    Here I am presenting an auxiliary power supply meant to be fitted with a SMPS of half or full bridge. The output voltage was chosen to be 17v which is quite ideal for this purpose. However this voltage can be varied to suit the particular need . The TOP221P chip is utilized as this comes in various shapes as 8 pin DIL or TO220. The chip comes also in various wattages such as 9 to 20 watts in DIL and SMD form and 12 to 150 watts in TO220 package. The chip has soft start and also short circuit protection built in.

    In my case the output of the chip is not isolated and also the input bridge and bulk capacitor has been omitted as this Aux supply is to be powered from the main bulk capacitor of the smps. The Aux is meant to be fitted on the main pcb.

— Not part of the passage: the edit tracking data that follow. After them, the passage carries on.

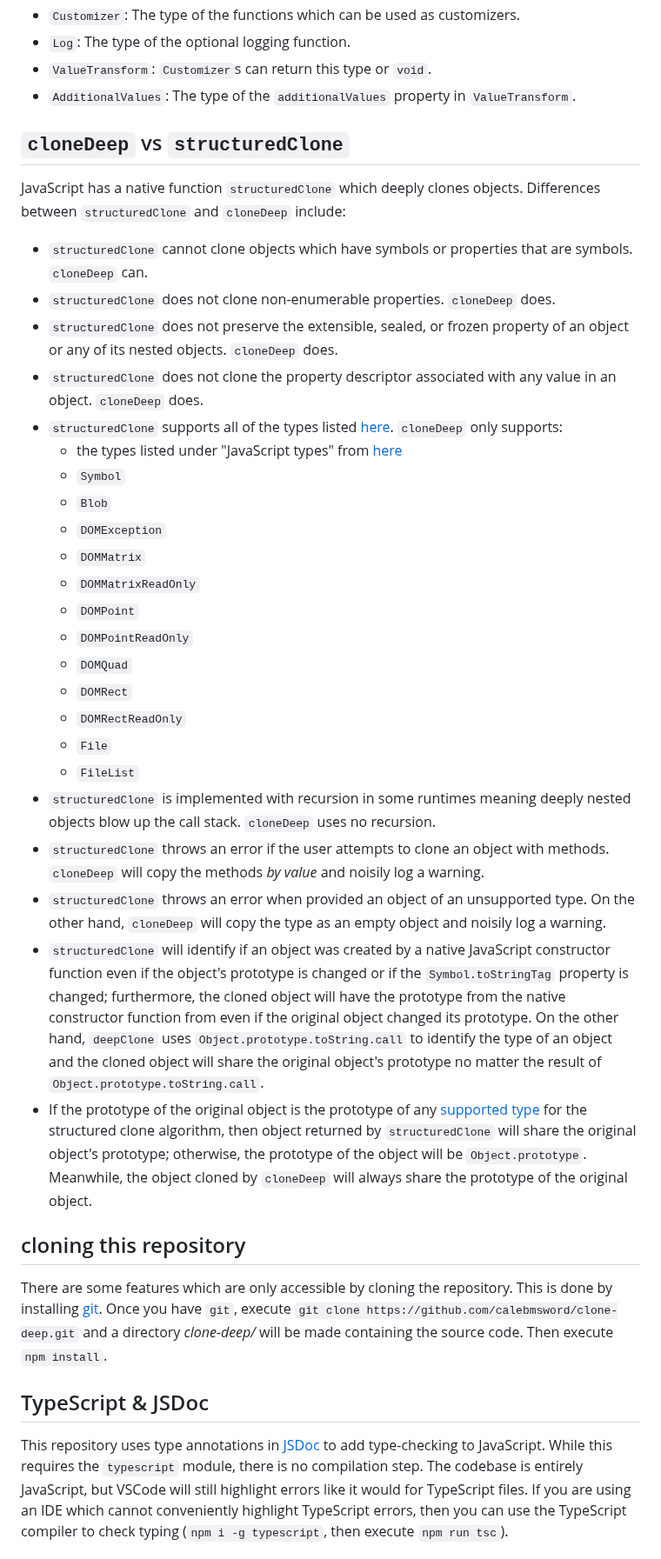
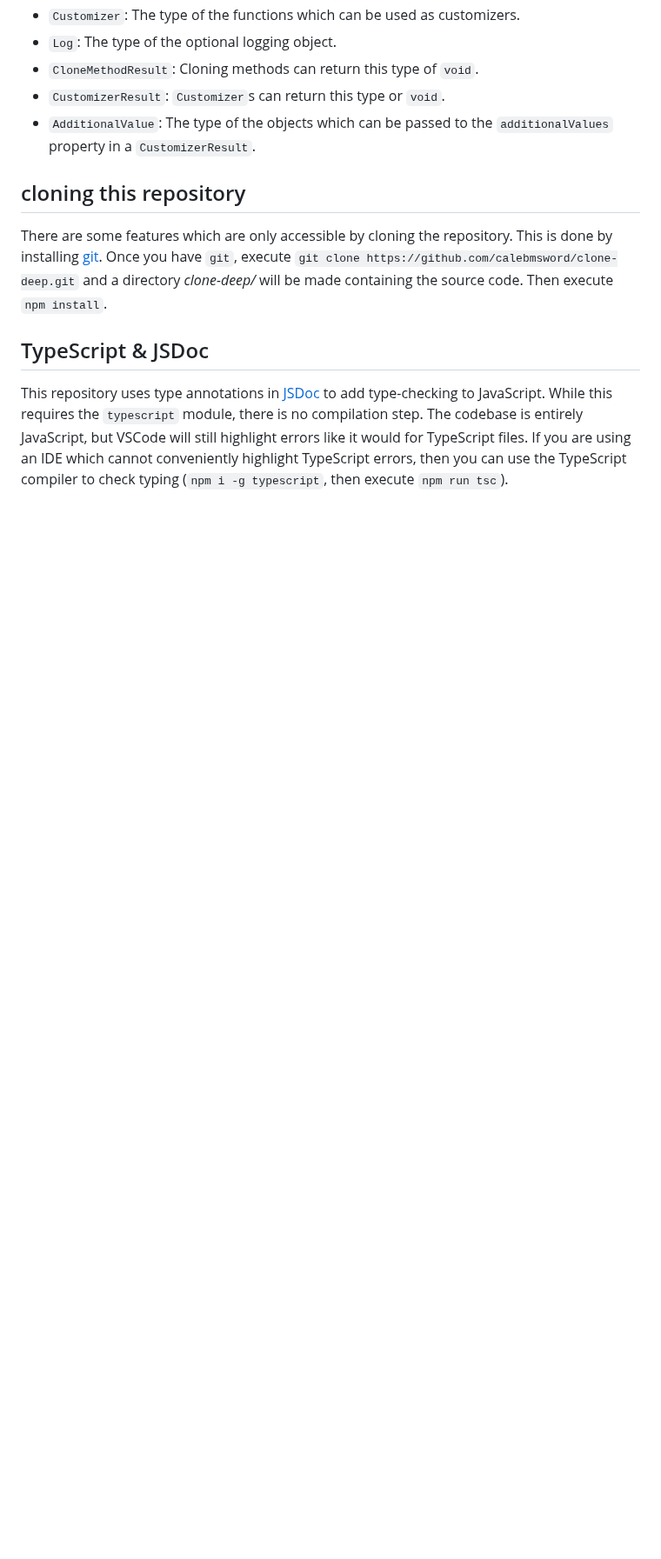
Before and after one commit to calebmsword/clone-deep, a Markdown page: README.md, the part around one of its changes. Shown at 87% size. Rendered like a GitHub page; blank space fills up the shorter version.

```diff
--- a/README.md
+++ b/README.md
@@ -273,34 +239,8 @@ Type information is provided for every function which can be imported from this
  - `Customizer`: The type of the functions which can be used as customizers.
- - `Log`: The type of the optional logging function.
- - `ValueTransform`: `Customizer`s can return this type or `void`.
- - `AdditionalValues`: The type of the `additionalValues` property in `ValueTransform`.
-
-## `cloneDeep` vs `structuredClone`
-
-JavaScript has a native function `structuredClone` which deeply clones objects. Differences between `structuredClone` and `cloneDeep` include:
- - `structuredClone` cannot clone objects which have symbols or properties that are symbols. `cloneDeep` can.
- - `structuredClone` does not clone non-enumerable properties. `cloneDeep` does.
- - `structuredClone` does not preserve the extensible, sealed, or frozen property of an object or any of its nested objects. `cloneDeep` does.
- - `structuredClone` does not clone the property descriptor associated with any value in an object. `cloneDeep` does.
- - `structuredClone` supports all of the types listed [here](https://developer.mozilla.org/en-US/docs/Web/API/Web_Workers_API/Structured_clone_algorithm#supported_types). `cloneDeep` only supports:
-   - the types listed under "JavaScript types" from [here](https://developer.mozilla.org/en-US/docs/Web/API/Web_Workers_API/Structured_clone_algorithm#supported_types)
-   - `Symbol`
-   - `Blob`
-   - `DOMException`
-   - `DOMMatrix`
-   - `DOMMatrixReadOnly`
-   - `DOMPoint`
-   - `DOMPointReadOnly`
-   - `DOMQuad`
-   - `DOMRect`
-   - `DOMRectReadOnly`
-   - `File`
-   - `FileList`
- - `structuredClone` is implemented with recursion in some runtimes meaning deeply nested objects blow up the call stack. `cloneDeep` uses no recursion.
- - `structuredClone` throws an error if the user attempts to clone an object with methods. `cloneDeep` will copy the methods *by value* and noisily log a warning.
- - `structuredClone` throws an error when provided an object of an unsupported type. On the other hand, `cloneDeep` will copy the type as an empty object and noisily log a warning.
- - `structuredClone` will identify if an object was created by a native JavaScript constructor function even if the object's prototype is changed or if the `Symbol.toStringTag` property is changed; furthermore, the cloned object will have the prototype from the native constructor function from even if the original object changed its prototype. On the other hand, `deepClone` uses `Object.prototype.toString.call` to identify the type of an object and the cloned object will share the original object's prototype no matter the result of `Object.prototype.toString.call`.
- - If the prototype of the original object is the prototype of any [supported type](https://developer.mozilla.org/en-US/docs/Web/API/Web_Workers_API/Structured_clone_algorithm#supported_types) for the structured clone algorithm, then object returned by `structuredClone` will share the original object's prototype; otherwise, the prototype of the object will be `Object.prototype`. Meanwhile, the object cloned by `cloneDeep` will always share the prototype of the original object.
+ - `Log`: The type of the optional logging object.
+ - `CloneMethodResult`: Cloning methods can return this type of `void`.
+ - `CustomizerResult`: `Customizer`s can return this type or `void`.
+ - `AdditionalValue`: The type of the objects which can be passed to the `additionalValues` property in a `CustomizerResult`.
 
 ## cloning this repository
 
```
Also changed, not shown: other parts of README.md (+31 -65 lines).
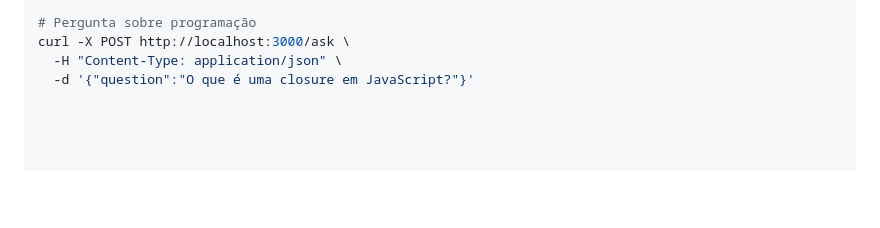
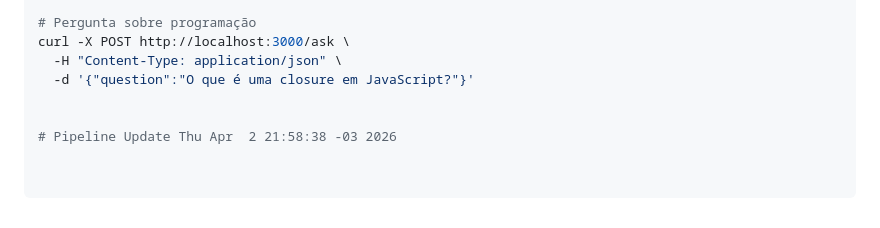
Before and after one commit to GeraldoAlves85/RAG-IA, a Markdown page: README.md, the part around the change. GitHub-like rendering; blank space fills up the shorter version.

```diff
--- a/README.md
+++ b/README.md
@@ -137,3 +137,6 @@ curl -X POST http://localhost:3000/ask \
 curl -X POST http://localhost:3000/ask \
   -H "Content-Type: application/json" \
   -d '{"question":"O que é uma closure em JavaScript?"}'
+
+
+# Pipeline Update Thu Apr  2 21:58:38 -03 2026
```
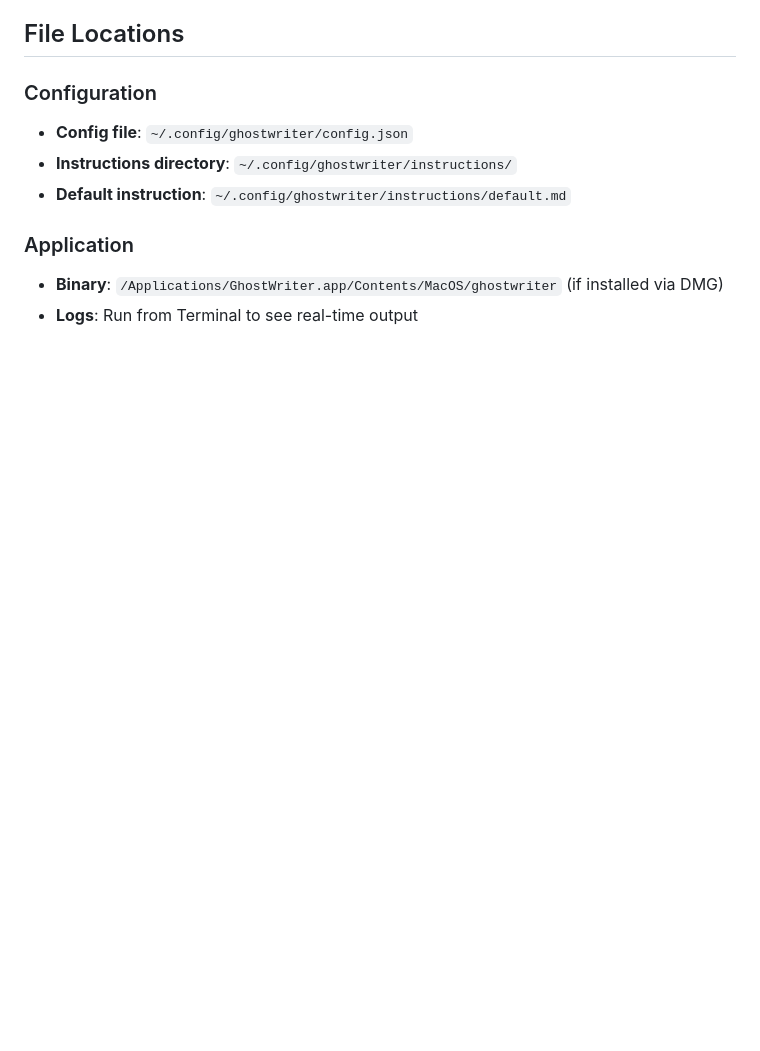
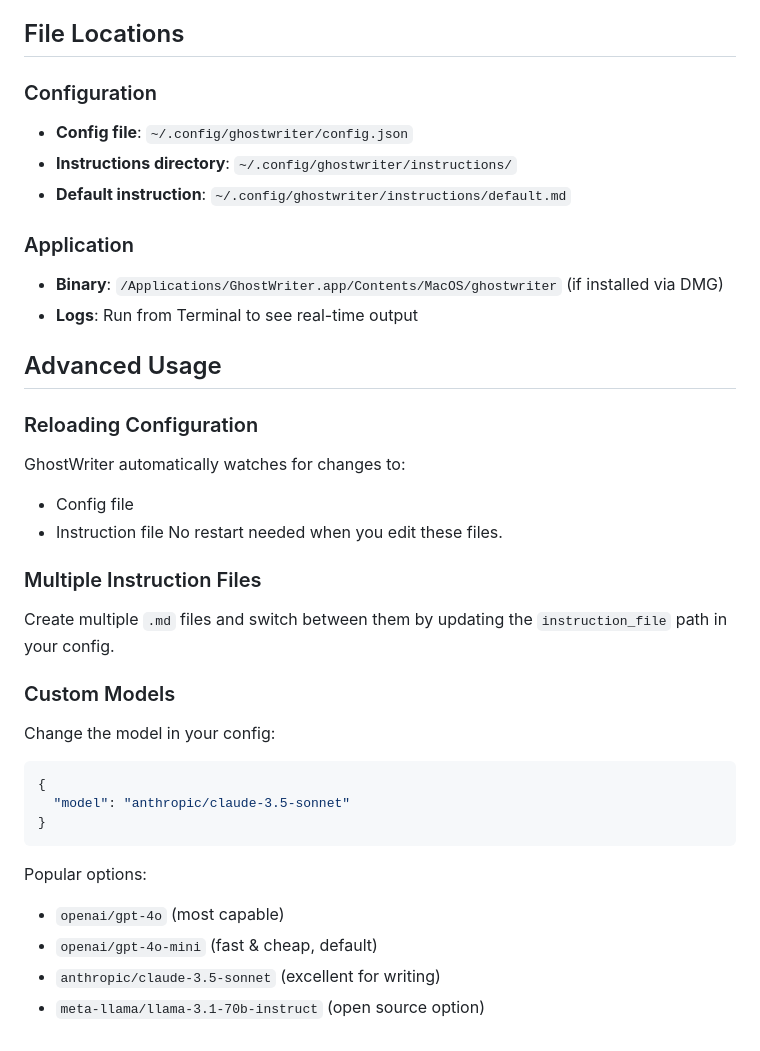
Before and after one commit to arvinmoj/GhostWriter, a Markdown page: HELP.md, the part around the change. Drawn GitHub-style; blank space fills up the shorter version.

Commit message:
docs: add advanced usage including model selection and multi-instruction files

````diff
--- a/HELP.md
+++ b/HELP.md
@@ -173,3 +173,27 @@ Check these:
 ### Application
 - **Binary**: `/Applications/GhostWriter.app/Contents/MacOS/ghostwriter` (if installed via DMG)
 - **Logs**: Run from Terminal to see real-time output
+
+## Advanced Usage
+
+### Reloading Configuration
+GhostWriter automatically watches for changes to:
+- Config file
+- Instruction file
+No restart needed when you edit these files.
+
+### Multiple Instruction Files
+Create multiple `.md` files and switch between them by updating the `instruction_file` path in your config.
+
+### Custom Models
+Change the model in your config:
+```json
+{
+  "model": "anthropic/claude-3.5-sonnet"
+}
+```
+Popular options:
+- `openai/gpt-4o` (most capable)
+- `openai/gpt-4o-mini` (fast & cheap, default)
+- `anthropic/claude-3.5-sonnet` (excellent for writing)
+- `meta-llama/llama-3.1-70b-instruct` (open source option)
````
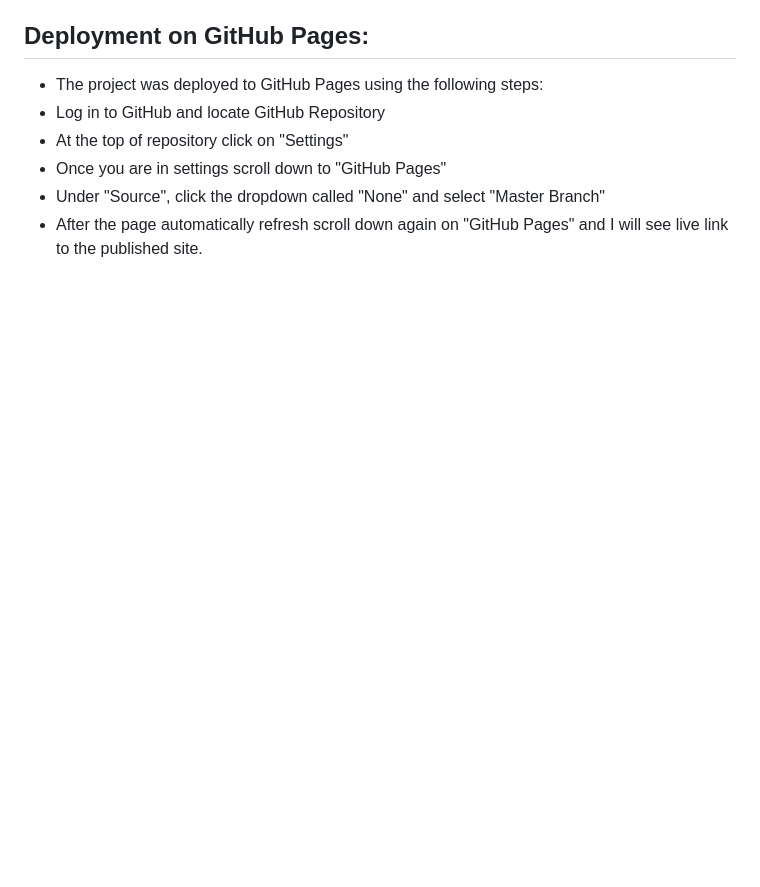
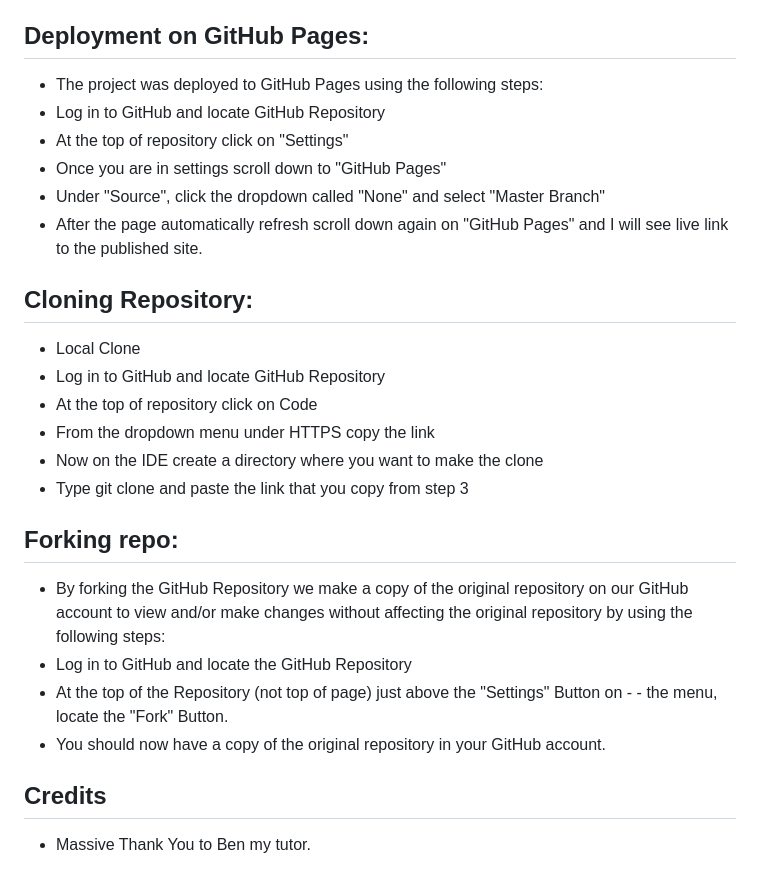
Before and after one commit to Tommy-83/LacrosseMatch, a Markdown page: README.md, the part around the change. Rendered like a GitHub page; blank space fills up the shorter version.

```diff
--- a/README.md
+++ b/README.md
@@ -79,3 +79,20 @@
 * Once you are in settings scroll down to "GitHub Pages"
 * Under "Source", click the dropdown called "None" and select "Master Branch"
 * After the page automatically refresh scroll down again on "GitHub Pages" and I will see live link to the published site.
+
+## Cloning Repository:
+* Local Clone
+* Log in to GitHub and locate GitHub Repository
+* At the top of repository click on Code
+* From the dropdown menu under HTTPS copy the link
+* Now on the IDE create a directory where you want to make the clone
+* Type git clone and paste the link that you copy from step 3
+
+## Forking repo:
+* By forking the GitHub Repository we make a copy of the original repository on our GitHub account to view and/or make changes without affecting the original repository by using the following steps:
+* Log in to GitHub and locate the GitHub Repository
+* At the top of the Repository (not top of page) just above the "Settings" Button on - - the menu, locate the "Fork" Button.
+* You should now have a copy of the original repository in your GitHub account.
+
+## Credits
+* Massive Thank You to Ben my tutor.
```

    Operation
    The chip incorporates basically 3 terminals which are Drain, source and control. In the DIL format pins 1,2,3 and 6, 7, 8 being the source pins. This is meant for the chip to dissipate the heat to the copper clad of the PCB. Pin 4 is the control and pin 5 is the drain.
    With the control pin fitted directly to the output the output voltage is set to 5.6v however this can be varied with the insertion of a zener diode and also with a potential divider. In my case I used both. I used a 10v zener in series with a potential divider and a series diode to trim to the needed voltage of 17 volts. However this voltage can be varied to suit different needs by changing the zener voltage.

    The power absorbed was with a maximum of 8 watts 17v and 500mA. Idle power is 1watt
    The EE transformer details are as follows
    The centre core measurement is 5.7mm X 5.7mm Area 0.32cm^2 and outside dimensions are 20 x 20mm
    Gap is 0.15mm (0.006)
    Primary inductance 2.4mH (125 turns 0.16mm ecw) Secondary inductance is 65uH (10 turns 2X 0.4mm ecw)

    The PDF file in the bottom can be downloaded with the detailed PCB and component layout and schematic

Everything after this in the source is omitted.